"We have seen kids with full blown opiate habits in junior high," said White. "It's a situation that incredibly scary."
According to Carbon County Sheriff's Office Chief Deputy and Drug Court Supervisor Tom Stefanoff, the war on meth and meth labs in the 1990s and early 2000s allowed prescription opiates to "sucker punch" law enforcement officials. That lack of focus, coupled with a deficiency in laws addressing the prescription issue, created a perfect storm in which both legal and illegal opiates put a strangle hold on the community.
The large scale proliferation of drugs like Oxycontin and Oxycodone quickly led to a resurgence in heroin use. Heroin is cheaper than prescription narcotics and often times more powerful. It is also many times more deadly.
"We aren't doing this community any favors by hiding the truth," said Hendricks. "These drugs are killing our citizens. And we have found that the crimes committed to score an opiate are far more blatant than they are to score any other type of drug."
The issue facing law enforcement and the court system then is, what do they do now? According to Hendricks, a great deal of hope and success have come from the fact that law enforcement professionals across the board have changed their attitude concerning addiction and the individuals who are facing it.
"I spent the majority of a 23 year career locking these people up and it took a lot of convincing for me to see that jail and prison is not the answer," he said.
The steps toward an answer lie in treatment and the county's drug court programs, agreed Hendricks, White and Stefanoff. The case made by the trackers is that while many from the court do relapse after the program is over, for the two years they participate they are clean, they are healing, and they are paying taxes.

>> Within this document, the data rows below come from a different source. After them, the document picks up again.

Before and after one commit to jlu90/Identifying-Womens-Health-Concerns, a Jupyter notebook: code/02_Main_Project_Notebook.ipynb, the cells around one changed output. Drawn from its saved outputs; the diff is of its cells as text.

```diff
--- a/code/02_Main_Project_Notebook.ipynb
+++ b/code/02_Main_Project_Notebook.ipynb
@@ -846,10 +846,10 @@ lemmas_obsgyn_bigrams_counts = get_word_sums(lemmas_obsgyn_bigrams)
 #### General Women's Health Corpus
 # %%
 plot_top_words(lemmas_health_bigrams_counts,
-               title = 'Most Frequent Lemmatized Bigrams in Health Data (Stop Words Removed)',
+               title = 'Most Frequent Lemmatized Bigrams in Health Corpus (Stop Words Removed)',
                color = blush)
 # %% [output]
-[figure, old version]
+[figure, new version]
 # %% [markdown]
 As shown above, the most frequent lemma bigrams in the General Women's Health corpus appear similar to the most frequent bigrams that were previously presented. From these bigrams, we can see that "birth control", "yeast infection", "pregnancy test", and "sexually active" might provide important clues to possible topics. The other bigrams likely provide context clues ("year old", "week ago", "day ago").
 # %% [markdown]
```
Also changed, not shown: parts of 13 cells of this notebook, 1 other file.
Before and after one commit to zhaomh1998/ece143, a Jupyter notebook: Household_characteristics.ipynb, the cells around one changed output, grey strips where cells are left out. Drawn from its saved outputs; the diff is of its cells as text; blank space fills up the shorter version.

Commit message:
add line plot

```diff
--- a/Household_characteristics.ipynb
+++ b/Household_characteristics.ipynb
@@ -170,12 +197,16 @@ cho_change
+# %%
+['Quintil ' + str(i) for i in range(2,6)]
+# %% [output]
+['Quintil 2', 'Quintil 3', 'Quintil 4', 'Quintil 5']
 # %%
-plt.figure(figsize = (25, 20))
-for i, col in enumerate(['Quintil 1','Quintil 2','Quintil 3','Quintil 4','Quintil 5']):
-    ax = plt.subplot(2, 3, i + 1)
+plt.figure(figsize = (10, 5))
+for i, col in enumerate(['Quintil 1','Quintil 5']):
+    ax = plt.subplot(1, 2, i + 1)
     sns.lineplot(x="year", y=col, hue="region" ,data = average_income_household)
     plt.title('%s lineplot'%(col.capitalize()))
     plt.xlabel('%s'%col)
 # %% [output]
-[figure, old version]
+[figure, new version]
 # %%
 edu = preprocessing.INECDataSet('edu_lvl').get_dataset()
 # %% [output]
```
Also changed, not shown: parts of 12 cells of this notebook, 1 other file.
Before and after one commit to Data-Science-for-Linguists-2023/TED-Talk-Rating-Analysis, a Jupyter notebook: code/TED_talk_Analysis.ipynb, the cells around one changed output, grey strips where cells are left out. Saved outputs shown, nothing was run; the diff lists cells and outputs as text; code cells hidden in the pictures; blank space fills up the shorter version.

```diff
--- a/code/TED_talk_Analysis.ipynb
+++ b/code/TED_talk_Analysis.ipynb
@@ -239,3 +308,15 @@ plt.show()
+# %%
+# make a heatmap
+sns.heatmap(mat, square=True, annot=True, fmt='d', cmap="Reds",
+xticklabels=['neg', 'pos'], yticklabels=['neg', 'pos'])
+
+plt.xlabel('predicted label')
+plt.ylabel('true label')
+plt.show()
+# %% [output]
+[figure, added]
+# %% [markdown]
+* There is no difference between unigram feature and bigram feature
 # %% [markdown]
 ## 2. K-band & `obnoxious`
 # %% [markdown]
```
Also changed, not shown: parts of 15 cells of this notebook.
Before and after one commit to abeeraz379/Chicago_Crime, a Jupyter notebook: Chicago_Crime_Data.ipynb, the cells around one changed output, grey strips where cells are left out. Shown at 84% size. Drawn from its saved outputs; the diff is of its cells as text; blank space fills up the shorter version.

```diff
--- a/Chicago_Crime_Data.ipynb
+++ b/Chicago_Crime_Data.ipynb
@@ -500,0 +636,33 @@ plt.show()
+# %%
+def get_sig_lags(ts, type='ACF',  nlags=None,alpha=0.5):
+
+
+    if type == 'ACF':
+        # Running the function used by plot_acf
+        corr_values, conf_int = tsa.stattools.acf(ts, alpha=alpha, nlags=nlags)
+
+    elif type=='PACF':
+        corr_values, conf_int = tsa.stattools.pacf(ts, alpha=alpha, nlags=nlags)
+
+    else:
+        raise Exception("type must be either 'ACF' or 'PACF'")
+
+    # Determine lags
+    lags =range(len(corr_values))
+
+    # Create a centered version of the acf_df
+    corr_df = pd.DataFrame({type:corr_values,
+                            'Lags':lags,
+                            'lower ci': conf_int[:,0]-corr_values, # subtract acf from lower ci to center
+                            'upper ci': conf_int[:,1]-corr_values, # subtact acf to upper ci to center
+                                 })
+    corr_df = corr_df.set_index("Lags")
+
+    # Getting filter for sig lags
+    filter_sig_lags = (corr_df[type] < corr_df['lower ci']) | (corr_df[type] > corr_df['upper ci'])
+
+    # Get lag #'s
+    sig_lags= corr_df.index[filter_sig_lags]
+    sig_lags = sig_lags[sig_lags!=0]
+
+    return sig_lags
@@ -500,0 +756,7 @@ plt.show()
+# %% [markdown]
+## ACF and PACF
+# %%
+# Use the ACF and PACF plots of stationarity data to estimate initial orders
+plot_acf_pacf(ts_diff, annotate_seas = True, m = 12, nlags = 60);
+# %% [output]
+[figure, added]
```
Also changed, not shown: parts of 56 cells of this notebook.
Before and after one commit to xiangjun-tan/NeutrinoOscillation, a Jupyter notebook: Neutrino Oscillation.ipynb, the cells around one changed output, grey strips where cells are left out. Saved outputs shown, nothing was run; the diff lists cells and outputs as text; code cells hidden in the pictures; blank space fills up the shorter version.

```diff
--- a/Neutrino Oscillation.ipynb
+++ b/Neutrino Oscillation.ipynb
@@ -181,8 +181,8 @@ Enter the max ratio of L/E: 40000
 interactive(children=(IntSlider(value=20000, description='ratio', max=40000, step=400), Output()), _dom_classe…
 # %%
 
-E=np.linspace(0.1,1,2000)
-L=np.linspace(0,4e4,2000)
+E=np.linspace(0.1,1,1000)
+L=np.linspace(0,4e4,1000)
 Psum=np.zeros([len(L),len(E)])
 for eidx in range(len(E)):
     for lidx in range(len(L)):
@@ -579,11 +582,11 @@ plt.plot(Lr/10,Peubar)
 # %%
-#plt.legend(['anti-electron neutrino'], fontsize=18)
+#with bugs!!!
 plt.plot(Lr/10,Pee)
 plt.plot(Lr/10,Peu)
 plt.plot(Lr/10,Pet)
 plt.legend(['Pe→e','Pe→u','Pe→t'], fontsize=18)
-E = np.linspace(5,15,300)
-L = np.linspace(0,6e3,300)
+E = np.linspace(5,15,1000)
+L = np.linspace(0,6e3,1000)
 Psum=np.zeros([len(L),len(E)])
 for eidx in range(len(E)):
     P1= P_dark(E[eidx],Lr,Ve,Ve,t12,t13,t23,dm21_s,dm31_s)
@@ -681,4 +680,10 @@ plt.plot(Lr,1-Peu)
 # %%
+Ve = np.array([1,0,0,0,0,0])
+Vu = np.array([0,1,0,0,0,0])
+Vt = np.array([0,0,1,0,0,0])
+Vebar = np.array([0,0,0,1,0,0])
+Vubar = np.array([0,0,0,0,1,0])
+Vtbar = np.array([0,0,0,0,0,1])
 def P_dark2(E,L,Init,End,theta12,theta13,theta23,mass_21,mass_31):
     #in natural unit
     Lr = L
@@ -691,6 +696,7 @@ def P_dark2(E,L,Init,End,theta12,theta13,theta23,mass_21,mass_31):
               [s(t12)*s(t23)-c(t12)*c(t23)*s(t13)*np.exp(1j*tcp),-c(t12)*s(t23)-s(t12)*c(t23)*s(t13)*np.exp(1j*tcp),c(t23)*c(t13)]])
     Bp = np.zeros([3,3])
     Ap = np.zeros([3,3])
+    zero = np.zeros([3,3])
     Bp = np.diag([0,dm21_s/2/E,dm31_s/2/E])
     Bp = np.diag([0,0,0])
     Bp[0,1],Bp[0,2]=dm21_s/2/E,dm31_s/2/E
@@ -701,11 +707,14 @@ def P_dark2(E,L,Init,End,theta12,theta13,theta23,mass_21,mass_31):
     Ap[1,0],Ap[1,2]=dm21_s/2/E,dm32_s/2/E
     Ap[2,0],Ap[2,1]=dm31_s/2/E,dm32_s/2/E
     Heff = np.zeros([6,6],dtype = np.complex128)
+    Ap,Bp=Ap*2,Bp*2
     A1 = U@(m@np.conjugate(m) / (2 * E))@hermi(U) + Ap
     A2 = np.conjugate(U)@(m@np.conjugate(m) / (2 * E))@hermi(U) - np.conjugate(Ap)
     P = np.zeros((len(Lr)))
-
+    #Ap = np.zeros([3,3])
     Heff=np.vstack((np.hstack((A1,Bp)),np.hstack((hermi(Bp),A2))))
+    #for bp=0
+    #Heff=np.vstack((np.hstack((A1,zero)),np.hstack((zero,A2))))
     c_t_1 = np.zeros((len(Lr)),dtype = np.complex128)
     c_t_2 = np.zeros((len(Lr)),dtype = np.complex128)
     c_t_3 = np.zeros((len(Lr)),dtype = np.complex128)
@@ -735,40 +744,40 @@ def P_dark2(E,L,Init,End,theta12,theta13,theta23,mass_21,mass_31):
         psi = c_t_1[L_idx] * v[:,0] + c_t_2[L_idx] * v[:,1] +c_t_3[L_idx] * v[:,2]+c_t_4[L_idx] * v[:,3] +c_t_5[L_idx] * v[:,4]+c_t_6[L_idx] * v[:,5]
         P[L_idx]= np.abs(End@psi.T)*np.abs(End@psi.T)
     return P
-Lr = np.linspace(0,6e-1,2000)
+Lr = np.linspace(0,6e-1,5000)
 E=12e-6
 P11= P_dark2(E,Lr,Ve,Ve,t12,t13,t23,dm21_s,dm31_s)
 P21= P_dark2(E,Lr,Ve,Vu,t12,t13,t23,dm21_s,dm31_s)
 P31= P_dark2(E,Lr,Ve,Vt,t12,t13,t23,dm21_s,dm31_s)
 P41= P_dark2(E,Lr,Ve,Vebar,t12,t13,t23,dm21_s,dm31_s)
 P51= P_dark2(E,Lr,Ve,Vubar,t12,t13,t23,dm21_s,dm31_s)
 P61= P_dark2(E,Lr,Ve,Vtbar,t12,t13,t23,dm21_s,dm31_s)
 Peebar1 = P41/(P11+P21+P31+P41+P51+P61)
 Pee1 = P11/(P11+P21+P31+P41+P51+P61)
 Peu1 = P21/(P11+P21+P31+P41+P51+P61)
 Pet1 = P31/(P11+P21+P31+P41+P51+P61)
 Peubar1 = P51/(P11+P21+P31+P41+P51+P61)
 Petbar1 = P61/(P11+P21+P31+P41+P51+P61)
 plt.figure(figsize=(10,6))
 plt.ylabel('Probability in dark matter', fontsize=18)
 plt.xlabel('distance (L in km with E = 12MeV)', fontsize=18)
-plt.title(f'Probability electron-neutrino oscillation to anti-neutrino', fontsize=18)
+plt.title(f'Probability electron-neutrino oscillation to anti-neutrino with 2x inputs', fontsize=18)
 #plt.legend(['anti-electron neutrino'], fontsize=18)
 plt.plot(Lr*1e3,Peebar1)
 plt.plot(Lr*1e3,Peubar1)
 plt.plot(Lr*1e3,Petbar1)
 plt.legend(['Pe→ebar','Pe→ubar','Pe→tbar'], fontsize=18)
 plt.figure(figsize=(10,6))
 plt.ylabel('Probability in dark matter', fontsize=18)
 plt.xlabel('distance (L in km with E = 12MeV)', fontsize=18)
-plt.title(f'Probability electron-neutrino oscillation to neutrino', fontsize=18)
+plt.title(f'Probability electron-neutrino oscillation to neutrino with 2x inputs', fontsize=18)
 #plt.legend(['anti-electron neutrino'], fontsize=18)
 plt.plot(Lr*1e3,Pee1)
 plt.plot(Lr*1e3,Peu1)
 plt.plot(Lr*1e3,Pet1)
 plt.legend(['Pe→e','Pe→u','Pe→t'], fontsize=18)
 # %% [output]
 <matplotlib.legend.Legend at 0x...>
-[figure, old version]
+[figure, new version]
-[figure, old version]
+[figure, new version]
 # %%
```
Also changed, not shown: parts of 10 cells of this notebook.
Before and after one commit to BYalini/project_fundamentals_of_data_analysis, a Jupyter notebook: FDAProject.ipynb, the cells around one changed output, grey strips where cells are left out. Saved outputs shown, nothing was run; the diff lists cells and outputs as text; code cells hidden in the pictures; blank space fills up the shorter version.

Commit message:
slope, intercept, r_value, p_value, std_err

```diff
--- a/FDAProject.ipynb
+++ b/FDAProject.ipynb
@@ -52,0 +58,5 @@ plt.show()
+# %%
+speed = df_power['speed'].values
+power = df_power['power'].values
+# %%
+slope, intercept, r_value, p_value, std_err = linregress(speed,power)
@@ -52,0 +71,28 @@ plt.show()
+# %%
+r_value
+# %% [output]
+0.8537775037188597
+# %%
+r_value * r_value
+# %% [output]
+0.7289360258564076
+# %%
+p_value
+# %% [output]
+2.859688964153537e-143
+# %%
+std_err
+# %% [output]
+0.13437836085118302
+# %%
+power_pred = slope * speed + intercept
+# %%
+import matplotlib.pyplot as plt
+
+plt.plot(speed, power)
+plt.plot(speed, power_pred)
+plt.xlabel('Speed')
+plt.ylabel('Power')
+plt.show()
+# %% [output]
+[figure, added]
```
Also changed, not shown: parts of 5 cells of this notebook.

"The program works while the participants are in it," said White. "They are supervised with a minimal expense to the community and they learn how to live a productive life."
The cost to incarcerate an individual for the two year term of drug court would total over $40,000 if the person was in the county jail. In prison, the cost grows to over $64,000.
In the drug court, participants pay for the involvement. In a given week, $2,800 is taken in by Carbon County from the fees of Drug Court participants, making the program partially self-sustaining. An advantage of drug court which is difficult to quantify lies in the fact that participants are provided with intensive treatment instead of being warehoused.
"Do you know what it's like to fight a war for 20 years and lose the whole time?" asked Hendricks. "And then after 23 years to see that you can still win? That is an amazing thing. The good news here is that there is hope."
According to both Hendricks and White, the two things that will make the biggest difference in their crusade to abate substance abuse are open and honest community dialogue concerning the problem and the creation of a detox and inpatient treatment facility in the area.
"We need hope just like the addicts we supervise," said Hendricks. "And because of the drug court, we get that hope. It is exhilarating to know that the people we are involved with are doing well, some of them for the first time in a long time."
Just as the attitude of law enforcement has changed to meet the needs of the day, the protocols of drug court have also changed. When the program started in Carbon County in 2005, violent offenders were automatically screened out. Today, the court takes the most difficult of cases and according to Stefanoff they are succeeding with a great many of them.
"It makes for a tough job for our trackers," he said. "But the payoff is well worth it."
Moving forward, the biggest challenge to the court is funding. While the statistics showing the success of those in the program are overwhelming, state funding has been consistently cut, an issue Hendricks feels can only be addressed by local citizens addressing their elected officials.
In his mind the program should convince the most hardcore of conservatives based on fiscal responsibility alone. It is cheaper to rehabilitate these individuals than to jail them. As for liberals, the concept alone is a winner. We are helping people, he said.